INSTRUCTIONS FOR THE TASK
This task calls for copying each line below that contains "levels".

(Change listing data)
BEGIN
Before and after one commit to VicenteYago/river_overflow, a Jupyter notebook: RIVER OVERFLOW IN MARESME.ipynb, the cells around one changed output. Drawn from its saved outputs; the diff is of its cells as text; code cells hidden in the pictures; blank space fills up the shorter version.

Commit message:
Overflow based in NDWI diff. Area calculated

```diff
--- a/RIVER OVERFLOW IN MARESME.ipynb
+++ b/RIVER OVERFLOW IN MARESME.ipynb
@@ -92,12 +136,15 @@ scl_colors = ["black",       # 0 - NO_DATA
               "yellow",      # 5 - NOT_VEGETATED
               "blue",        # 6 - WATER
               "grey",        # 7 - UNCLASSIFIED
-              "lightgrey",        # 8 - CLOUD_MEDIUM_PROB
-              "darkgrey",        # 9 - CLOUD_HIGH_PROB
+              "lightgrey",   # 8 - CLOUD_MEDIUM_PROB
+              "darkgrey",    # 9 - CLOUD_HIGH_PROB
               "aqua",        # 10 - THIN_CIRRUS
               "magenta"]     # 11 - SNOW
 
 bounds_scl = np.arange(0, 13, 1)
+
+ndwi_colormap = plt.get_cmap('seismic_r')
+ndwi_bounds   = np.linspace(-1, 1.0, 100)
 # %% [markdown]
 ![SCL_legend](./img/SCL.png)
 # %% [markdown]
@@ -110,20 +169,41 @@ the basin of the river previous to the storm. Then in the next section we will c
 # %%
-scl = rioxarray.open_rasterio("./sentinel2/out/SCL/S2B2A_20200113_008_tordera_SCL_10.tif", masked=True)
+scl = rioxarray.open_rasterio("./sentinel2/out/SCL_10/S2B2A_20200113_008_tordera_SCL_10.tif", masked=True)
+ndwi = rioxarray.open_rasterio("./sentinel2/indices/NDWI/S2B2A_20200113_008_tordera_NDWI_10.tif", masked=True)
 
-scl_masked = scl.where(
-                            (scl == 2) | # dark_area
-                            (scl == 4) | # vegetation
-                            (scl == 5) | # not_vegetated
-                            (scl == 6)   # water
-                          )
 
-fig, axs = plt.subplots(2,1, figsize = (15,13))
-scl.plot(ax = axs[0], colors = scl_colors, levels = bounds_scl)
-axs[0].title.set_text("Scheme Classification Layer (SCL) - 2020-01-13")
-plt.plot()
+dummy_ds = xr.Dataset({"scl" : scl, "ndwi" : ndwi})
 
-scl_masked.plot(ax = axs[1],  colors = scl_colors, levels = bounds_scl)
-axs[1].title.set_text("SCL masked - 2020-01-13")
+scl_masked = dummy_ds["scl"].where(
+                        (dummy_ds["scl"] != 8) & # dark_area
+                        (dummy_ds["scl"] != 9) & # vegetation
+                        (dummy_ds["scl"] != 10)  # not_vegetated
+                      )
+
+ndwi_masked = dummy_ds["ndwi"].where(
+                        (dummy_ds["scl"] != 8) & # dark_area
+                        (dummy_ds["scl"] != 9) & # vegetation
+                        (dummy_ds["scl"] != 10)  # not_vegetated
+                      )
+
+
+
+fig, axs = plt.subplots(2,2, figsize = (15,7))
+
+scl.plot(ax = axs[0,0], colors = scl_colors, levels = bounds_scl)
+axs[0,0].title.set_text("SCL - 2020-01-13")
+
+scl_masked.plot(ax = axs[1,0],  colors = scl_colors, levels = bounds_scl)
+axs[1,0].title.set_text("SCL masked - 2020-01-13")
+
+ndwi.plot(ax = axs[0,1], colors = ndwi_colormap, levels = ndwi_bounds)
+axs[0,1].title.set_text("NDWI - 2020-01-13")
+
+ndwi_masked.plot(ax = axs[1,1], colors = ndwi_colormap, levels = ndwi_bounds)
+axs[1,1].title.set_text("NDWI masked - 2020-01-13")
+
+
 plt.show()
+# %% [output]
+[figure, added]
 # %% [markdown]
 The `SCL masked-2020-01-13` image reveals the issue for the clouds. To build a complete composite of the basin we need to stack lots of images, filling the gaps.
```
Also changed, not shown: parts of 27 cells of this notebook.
END
EXPECTED ANSWER
-scl.plot(ax = axs[0], colors = scl_colors, levels = bounds_scl)
-scl_masked.plot(ax = axs[1],  colors = scl_colors, levels = bounds_scl)
+scl.plot(ax = axs[0,0], colors = scl_colors, levels = bounds_scl)
+scl_masked.plot(ax = axs[1,0],  colors = scl_colors, levels = bounds_scl)
+ndwi.plot(ax = axs[0,1], colors = ndwi_colormap, levels = ndwi_bounds)
+ndwi_masked.plot(ax = axs[1,1], colors = ndwi_colormap, levels = ndwi_bounds)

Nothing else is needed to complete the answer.